## About this task
Within this material, find every line where the string "remortgage" appears, and copy it out.

· · · · ·

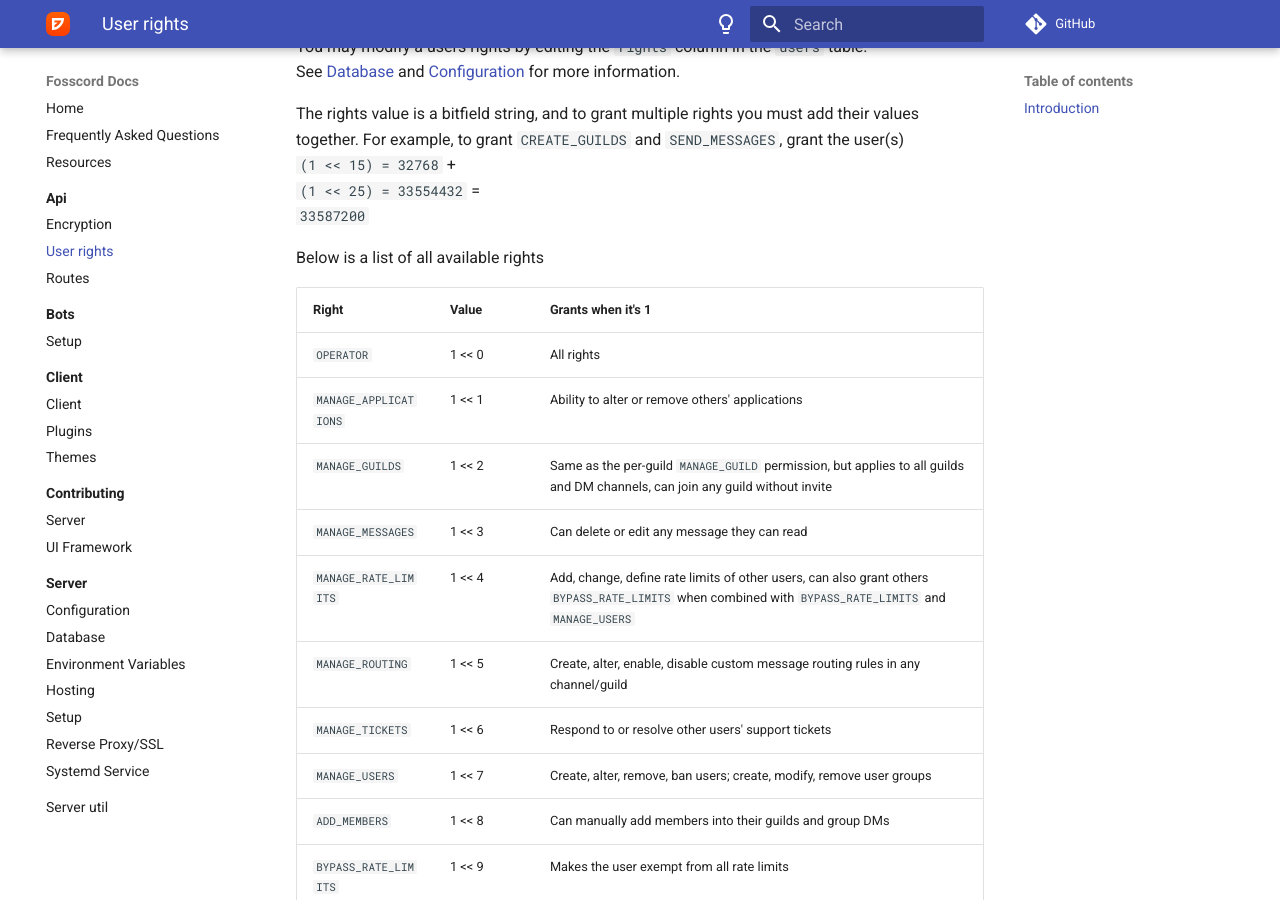
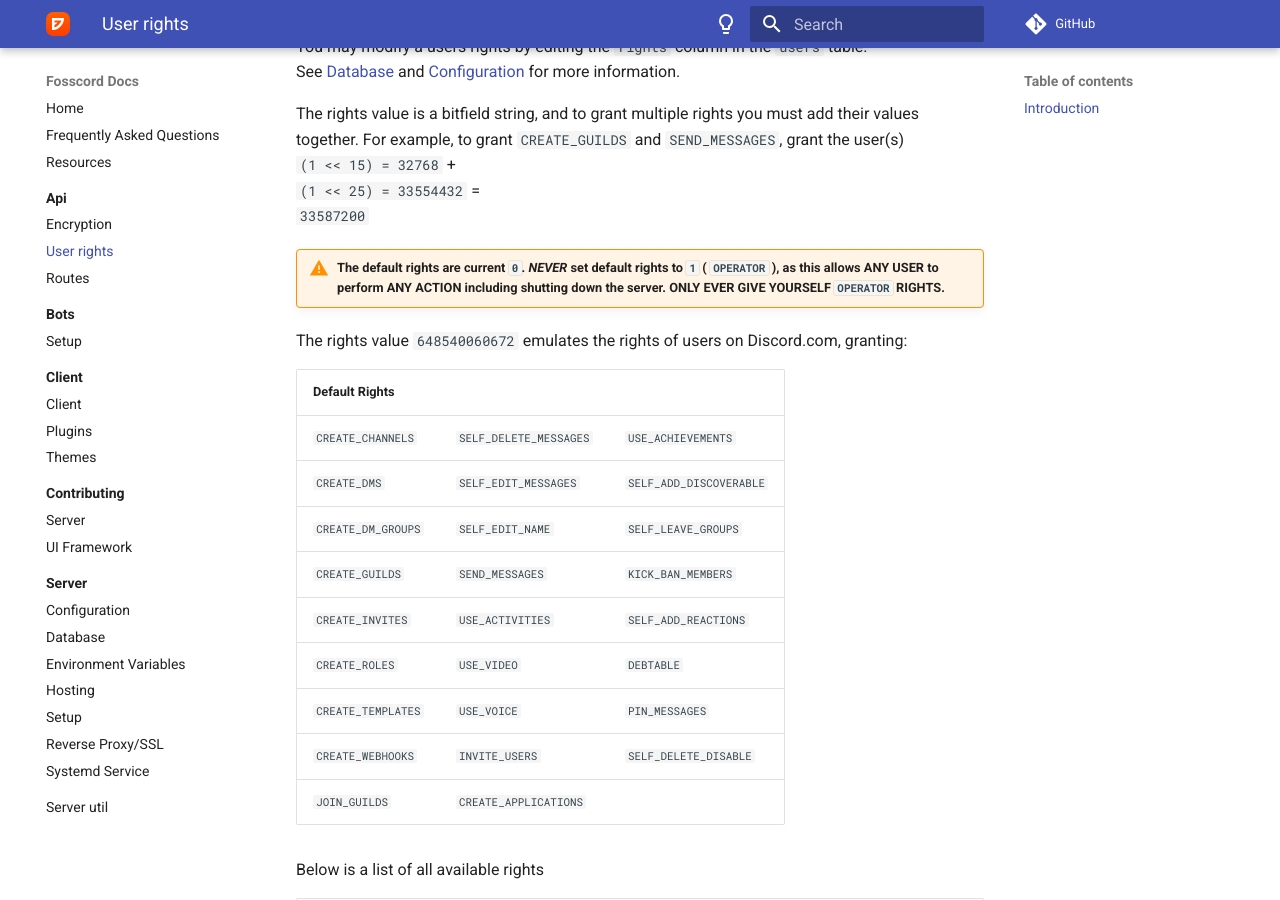
Before and after one commit to spacebarchat/docs, an MkDocs documentation site: the page built from docs/api/rights.md, in a window 1280 px wide and 900 px high, scrolled down 264 px. Built offline with MkDocs 1.6.1 and Material for MkDocs 9.7.7, drawn with Linux system fonts in a browser that asks for light colours; comment, search, counter and statistics services are not loaded.

Commit message:
Brought back the previously removed table to show which rights would emulate discord.com. Also added a warning against setting rights to 1.

```diff
--- a/docs/api/rights.md
+++ b/docs/api/rights.md
@@ -13,6 +13,22 @@ For example, to grant `CREATE_GUILDS` and `SEND_MESSAGES`, grant the user(s)
 `(1 << 15) = 32768` +
 `(1 << 25) = 33554432` =
 `33587200`
+
+!!! warning "The default rights are current `0`. ***NEVER*** set default rights to `1` ( `OPERATOR` ), as this allows ANY USER to perform ANY ACTION including shutting down the server. ONLY EVER GIVE YOURSELF `OPERATOR` RIGHTS."
+
+The rights value `648540060672` emulates the rights of users on Discord.com, granting:
+
+| Default Rights      |					        |					 		|
+|---------------------|-------------------------|---------------------------|
+| `CREATE_CHANNELS`   | `SELF_DELETE_MESSAGES`  | `USE_ACHIEVEMENTS` 		|
+| `CREATE_DMS`	      | `SELF_EDIT_MESSAGES`    | `SELF_ADD_DISCOVERABLE`	|
+| `CREATE_DM_GROUPS`  | `SELF_EDIT_NAME`	    | `SELF_LEAVE_GROUPS`		|
+| `CREATE_GUILDS`	  | `SEND_MESSAGES` 	    | `KICK_BAN_MEMBERS`		|
+| `CREATE_INVITES`    | `USE_ACTIVITIES`	    | `SELF_ADD_REACTIONS`		|
+| `CREATE_ROLES`	  | `USE_VIDEO`			    | `DEBTABLE`				|
+| `CREATE_TEMPLATES`  | `USE_VOICE`			    | `PIN_MESSAGES`			|
+| `CREATE_WEBHOOKS`   | `INVITE_USERS`		    | `SELF_DELETE_DISABLE`		|
+| `JOIN_GUILDS`	      | `CREATE_APPLICATIONS`	|							|
 
 Below is a list of all available rights
 
```
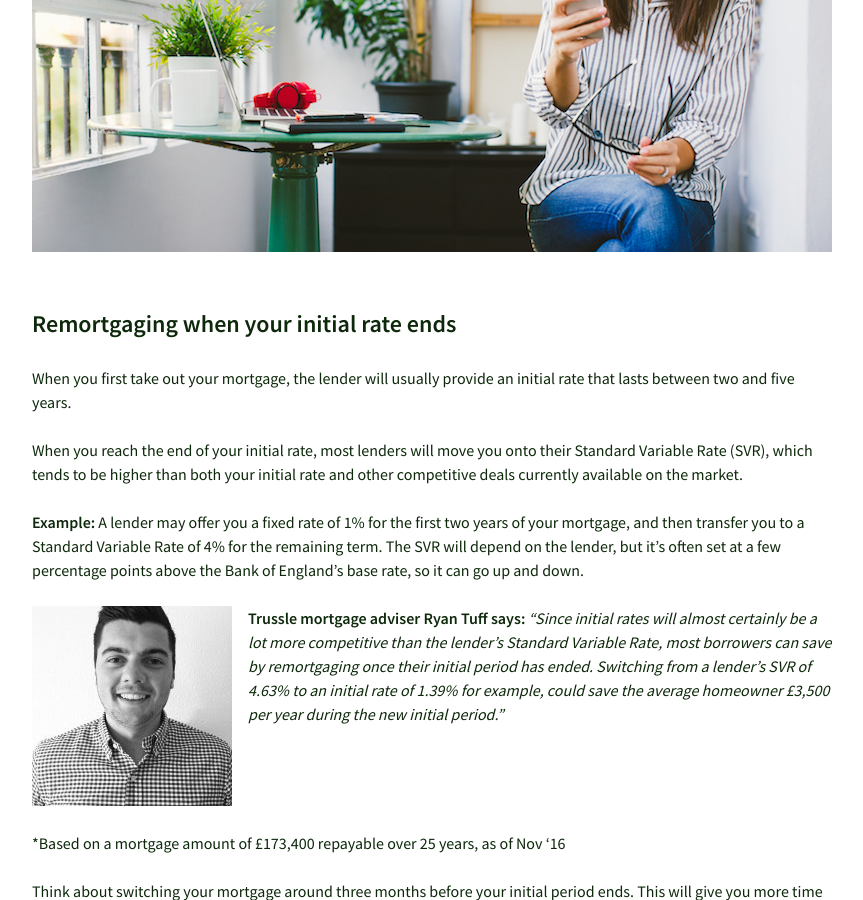
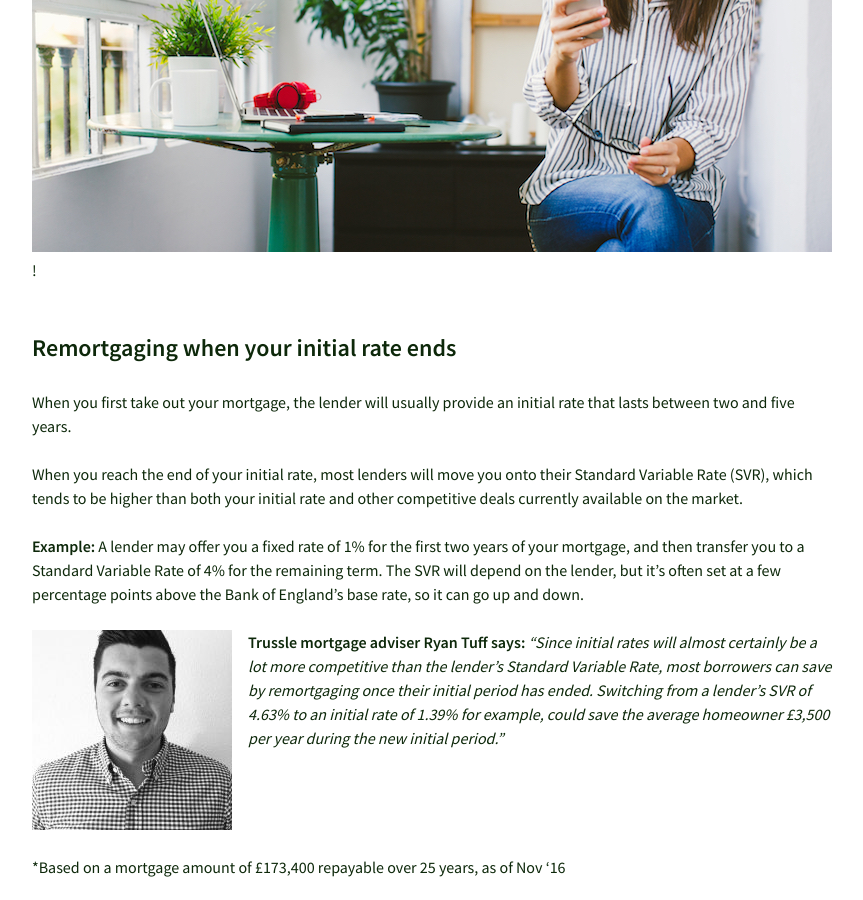
Before and after one commit to olitrussle/blog, a Jekyll site: the page built from _posts/2016-11-29-when-to-remortgage-and-when-not-to.md, in a window 1280 px wide and 900 px high, scrolled down 870 px. Shown: the whole window, without its empty margins (208-1071 px from the left). Built offline with Jekyll 4.4.1, drawn with Linux system fonts in a browser that asks for light colours.

Commit message:
Updated 2016-11-29-when-to-remortgage-and-when-not-to.md

```diff
--- a/_posts/2016-11-29-when-to-remortgage-and-when-not-to.md
+++ b/_posts/2016-11-29-when-to-remortgage-and-when-not-to.md
@@ -13,7 +13,7 @@
 ---
 _Your initial mortgage rate will typically last a few years, and it’s sensible to start looking at your remortgaging options about three months before it finishes. You can also remortgage before your deal ends, but your mortgage lender will usually impose an early repayment charge._
 
-![Woman remortgaging with Trussle on mobile phone]({{site.baseurl}}/images/post_images/Trussle remortgage on phone.jpg)
+![Woman remortgaging with Trussle on mobile phone]({{site.baseurl}}/images/post_images/Trussle remortgage on phone.jpg)!
 
 ## Remortgaging when your initial rate ends
 
```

· · · · ·

## Exercise solution
Before and after one commit to olitrussle/blog, a Jekyll site: the page built from _posts/2016-11-29-when-to-remortgage-and-when-not-to.md, in a window 1280 px wide and 900 px high, scrolled down 870 px. Shown: the whole window, without its empty margins (208-1071 px from the left). Built offline with Jekyll 4.4.1, drawn with Linux system fonts in a browser that asks for light colours.
Updated 2016-11-29-when-to-remortgage-and-when-not-to.md
--- a/_posts/2016-11-29-when-to-remortgage-and-when-not-to.md
+++ b/_posts/2016-11-29-when-to-remortgage-and-when-not-to.md
 _Your initial mortgage rate will typically last a few years, and it’s sensible to start looking at your remortgaging options about three months before it finishes. You can also remortgage before your deal ends, but your mortgage lender will usually impose an early repayment charge._
-![Woman remortgaging with Trussle on mobile phone]({{site.baseurl}}/images/post_images/Trussle remortgage on phone.jpg)
+![Woman remortgaging with Trussle on mobile phone]({{site.baseurl}}/images/post_images/Trussle remortgage on phone.jpg)!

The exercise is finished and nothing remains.